WHAT IS BEING ASKED
Repeat the listing exactly, line by line, and leave the pictures behind.

DATASET EXTRACT
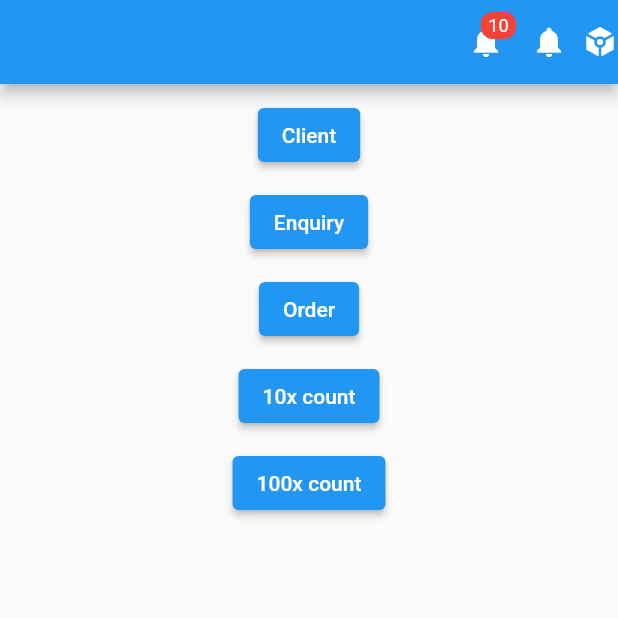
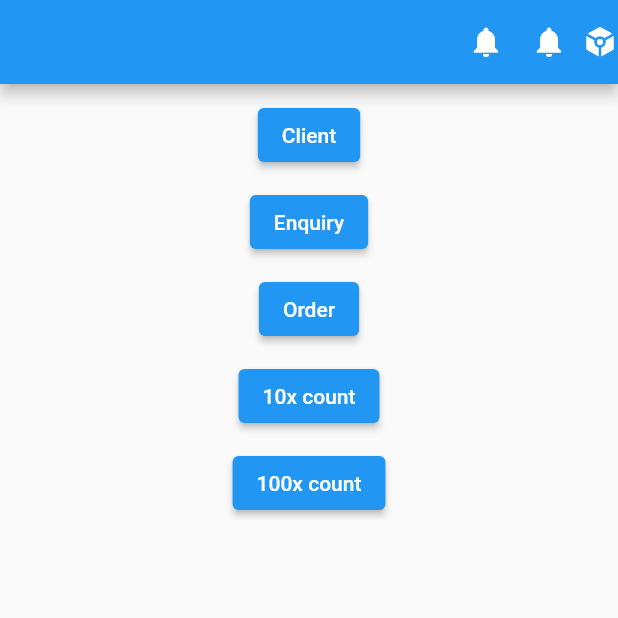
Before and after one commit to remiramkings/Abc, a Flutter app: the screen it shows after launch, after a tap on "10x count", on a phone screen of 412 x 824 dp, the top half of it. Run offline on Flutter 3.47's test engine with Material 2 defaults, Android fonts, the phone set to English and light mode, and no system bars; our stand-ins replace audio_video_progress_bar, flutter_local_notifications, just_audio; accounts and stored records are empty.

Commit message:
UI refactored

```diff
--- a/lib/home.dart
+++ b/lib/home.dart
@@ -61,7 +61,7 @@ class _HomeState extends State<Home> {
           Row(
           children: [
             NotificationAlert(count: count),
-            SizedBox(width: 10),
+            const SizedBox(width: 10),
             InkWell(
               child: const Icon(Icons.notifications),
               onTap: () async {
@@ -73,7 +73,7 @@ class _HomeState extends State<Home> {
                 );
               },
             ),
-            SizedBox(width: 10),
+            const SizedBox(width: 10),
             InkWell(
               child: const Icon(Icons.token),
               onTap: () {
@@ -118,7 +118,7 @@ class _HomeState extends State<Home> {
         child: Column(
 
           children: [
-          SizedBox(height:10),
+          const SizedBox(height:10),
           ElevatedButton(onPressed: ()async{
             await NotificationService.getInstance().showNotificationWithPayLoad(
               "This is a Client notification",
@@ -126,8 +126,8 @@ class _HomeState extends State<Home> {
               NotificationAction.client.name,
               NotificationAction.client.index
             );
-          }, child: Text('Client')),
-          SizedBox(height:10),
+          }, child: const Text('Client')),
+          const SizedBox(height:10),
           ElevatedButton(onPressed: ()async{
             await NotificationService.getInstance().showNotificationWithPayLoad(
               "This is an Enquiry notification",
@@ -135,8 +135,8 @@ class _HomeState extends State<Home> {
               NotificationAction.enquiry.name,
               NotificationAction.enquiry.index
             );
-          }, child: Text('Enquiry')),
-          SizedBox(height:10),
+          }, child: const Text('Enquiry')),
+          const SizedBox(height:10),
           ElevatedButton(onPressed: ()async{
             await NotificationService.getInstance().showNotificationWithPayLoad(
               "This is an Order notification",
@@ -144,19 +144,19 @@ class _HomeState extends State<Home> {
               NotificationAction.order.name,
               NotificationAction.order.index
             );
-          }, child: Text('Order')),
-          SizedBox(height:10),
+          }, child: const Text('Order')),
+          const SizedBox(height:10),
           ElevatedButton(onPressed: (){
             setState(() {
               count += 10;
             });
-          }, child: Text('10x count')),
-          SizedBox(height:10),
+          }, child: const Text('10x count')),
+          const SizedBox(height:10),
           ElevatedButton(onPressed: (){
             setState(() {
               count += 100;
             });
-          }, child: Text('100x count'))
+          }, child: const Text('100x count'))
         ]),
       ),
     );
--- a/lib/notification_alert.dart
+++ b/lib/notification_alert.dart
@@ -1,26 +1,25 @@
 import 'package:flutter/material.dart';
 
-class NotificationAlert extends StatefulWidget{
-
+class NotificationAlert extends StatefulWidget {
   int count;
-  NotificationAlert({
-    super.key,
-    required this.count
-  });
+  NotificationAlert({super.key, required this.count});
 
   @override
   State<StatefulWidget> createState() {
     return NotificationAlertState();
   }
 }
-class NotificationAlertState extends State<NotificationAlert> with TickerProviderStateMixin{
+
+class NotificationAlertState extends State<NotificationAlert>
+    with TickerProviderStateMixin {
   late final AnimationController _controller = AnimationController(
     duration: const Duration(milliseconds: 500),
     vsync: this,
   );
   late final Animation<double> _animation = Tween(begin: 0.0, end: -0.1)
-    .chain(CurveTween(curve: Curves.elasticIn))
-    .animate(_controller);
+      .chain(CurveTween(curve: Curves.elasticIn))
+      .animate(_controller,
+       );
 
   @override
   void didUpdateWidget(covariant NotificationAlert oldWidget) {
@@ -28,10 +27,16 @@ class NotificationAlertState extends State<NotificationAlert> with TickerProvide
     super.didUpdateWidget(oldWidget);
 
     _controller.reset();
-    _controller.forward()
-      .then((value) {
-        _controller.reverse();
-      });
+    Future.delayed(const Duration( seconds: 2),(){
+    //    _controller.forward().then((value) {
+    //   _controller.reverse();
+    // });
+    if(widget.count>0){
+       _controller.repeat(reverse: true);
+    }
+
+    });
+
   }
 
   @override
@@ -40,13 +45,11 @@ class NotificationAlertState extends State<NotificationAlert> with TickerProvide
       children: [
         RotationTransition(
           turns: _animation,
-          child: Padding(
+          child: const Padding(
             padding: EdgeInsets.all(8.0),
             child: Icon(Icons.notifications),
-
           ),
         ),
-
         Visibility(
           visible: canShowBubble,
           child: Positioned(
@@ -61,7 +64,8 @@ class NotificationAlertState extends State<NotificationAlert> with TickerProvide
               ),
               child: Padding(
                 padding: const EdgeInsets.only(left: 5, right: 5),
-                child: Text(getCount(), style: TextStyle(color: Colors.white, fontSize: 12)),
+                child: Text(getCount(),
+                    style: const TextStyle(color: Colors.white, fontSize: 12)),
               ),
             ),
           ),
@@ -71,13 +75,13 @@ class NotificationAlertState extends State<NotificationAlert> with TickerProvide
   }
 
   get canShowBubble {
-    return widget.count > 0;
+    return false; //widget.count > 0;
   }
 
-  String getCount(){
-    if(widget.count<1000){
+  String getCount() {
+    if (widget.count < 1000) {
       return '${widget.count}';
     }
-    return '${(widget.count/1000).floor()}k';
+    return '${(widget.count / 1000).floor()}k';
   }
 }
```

REPLY
Before and after one commit to remiramkings/Abc, a Flutter app: the screen it shows after launch, after a tap on "10x count", on a phone screen of 412 x 824 dp, the top half of it. Run offline on Flutter 3.47's test engine with Material 2 defaults, Android fonts, the phone set to English and light mode, and no system bars; our stand-ins replace audio_video_progress_bar, flutter_local_notifications, just_audio; accounts and stored records are empty.

Commit message:
UI refactored

```diff
--- a/lib/home.dart
+++ b/lib/home.dart
@@ -61,7 +61,7 @@ class _HomeState extends State<Home> {
           Row(
           children: [
             NotificationAlert(count: count),
-            SizedBox(width: 10),
+            const SizedBox(width: 10),
             InkWell(
               child: const Icon(Icons.notifications),
               onTap: () async {
@@ -73,7 +73,7 @@ class _HomeState extends State<Home> {
                 );
               },
             ),
-            SizedBox(width: 10),
+            const SizedBox(width: 10),
             InkWell(
               child: const Icon(Icons.token),
               onTap: () {
@@ -118,7 +118,7 @@ class _HomeState extends State<Home> {
         child: Column(
 
           children: [
-          SizedBox(height:10),
+          const SizedBox(height:10),
           ElevatedButton(onPressed: ()async{
             await NotificationService.getInstance().showNotificationWithPayLoad(
               "This is a Client notification",
@@ -126,8 +126,8 @@ class _HomeState extends State<Home> {
               NotificationAction.client.name,
               NotificationAction.client.index
             );
-          }, child: Text('Client')),
-          SizedBox(height:10),
+          }, child: const Text('Client')),
+          const SizedBox(height:10),
           ElevatedButton(onPressed: ()async{
             await NotificationService.getInstance().showNotificationWithPayLoad(
               "This is an Enquiry notification",
@@ -135,8 +135,8 @@ class _HomeState extends State<Home> {
               NotificationAction.enquiry.name,
               NotificationAction.enquiry.index
             );
-          }, child: Text('Enquiry')),
-          SizedBox(height:10),
+          }, child: const Text('Enquiry')),
+          const SizedBox(height:10),
           ElevatedButton(onPressed: ()async{
             await NotificationService.getInstance().showNotificationWithPayLoad(
               "This is an Order notification",
@@ -144,19 +144,19 @@ class _HomeState extends State<Home> {
               NotificationAction.order.name,
               NotificationAction.order.index
             );
-          }, child: Text('Order')),
-          SizedBox(height:10),
+          }, child: const Text('Order')),
+          const SizedBox(height:10),
           ElevatedButton(onPressed: (){
             setState(() {
               count += 10;
             });
-          }, child: Text('10x count')),
-          SizedBox(height:10),
+          }, child: const Text('10x count')),
+          const SizedBox(height:10),
           ElevatedButton(onPressed: (){
             setState(() {
               count += 100;
             });
-          }, child: Text('100x count'))
+          }, child: const Text('100x count'))
         ]),
       ),
     );
--- a/lib/notification_alert.dart
+++ b/lib/notification_alert.dart
@@ -1,26 +1,25 @@
 import 'package:flutter/material.dart';
 
-class NotificationAlert extends StatefulWidget{
-
+class NotificationAlert extends StatefulWidget {
   int count;
-  NotificationAlert({
-    super.key,
-    required this.count
-  });
+  NotificationAlert({super.key, required this.count});
 
   @override
   State<StatefulWidget> createState() {
     return NotificationAlertState();
   }
 }
-class NotificationAlertState extends State<NotificationAlert> with TickerProviderStateMixin{
+
+class NotificationAlertState extends State<NotificationAlert>
+    with TickerProviderStateMixin {
   late final AnimationController _controller = AnimationController(
     duration: const Duration(milliseconds: 500),
     vsync: this,
   );
   late final Animation<double> _animation = Tween(begin: 0.0, end: -0.1)
-    .chain(CurveTween(curve: Curves.elasticIn))
-    .animate(_controller);
+      .chain(CurveTween(curve: Curves.elasticIn))
+      .animate(_controller,
+       );
 
   @override
   void didUpdateWidget(covariant NotificationAlert oldWidget) {
@@ -28,10 +27,16 @@ class NotificationAlertState extends State<NotificationAlert> with TickerProvide
     super.didUpdateWidget(oldWidget);
 
     _controller.reset();
-    _controller.forward()
-      .then((value) {
-        _controller.reverse();
-      });
+    Future.delayed(const Duration( seconds: 2),(){
+    //    _controller.forward().then((value) {
+    //   _controller.reverse();
+    // });
+    if(widget.count>0){
+       _controller.repeat(reverse: true);
+    }
+
+    });
+
   }
 
   @override
@@ -40,13 +45,11 @@ class NotificationAlertState extends State<NotificationAlert> with TickerProvide
       children: [
         RotationTransition(
           turns: _animation,
-          child: Padding(
+          child: const Padding(
             padding: EdgeInsets.all(8.0),
             child: Icon(Icons.notifications),
-
           ),
         ),
-
         Visibility(
           visible: canShowBubble,
           child: Positioned(
@@ -61,7 +64,8 @@ class NotificationAlertState extends State<NotificationAlert> with TickerProvide
               ),
               child: Padding(
                 padding: const EdgeInsets.only(left: 5, right: 5),
-                child: Text(getCount(), style: TextStyle(color: Colors.white, fontSize: 12)),
+                child: Text(getCount(),
+                    style: const TextStyle(color: Colors.white, fontSize: 12)),
               ),
             ),
           ),
@@ -71,13 +75,13 @@ class NotificationAlertState extends State<NotificationAlert> with TickerProvide
   }
 
   get canShowBubble {
-    return widget.count > 0;
+    return false; //widget.count > 0;
   }
 
-  String getCount(){
-    if(widget.count<1000){
+  String getCount() {
+    if (widget.count < 1000) {
       return '${widget.count}';
     }
-    return '${(widget.count/1000).floor()}k';
+    return '${(widget.count / 1000).floor()}k';
   }
 }
```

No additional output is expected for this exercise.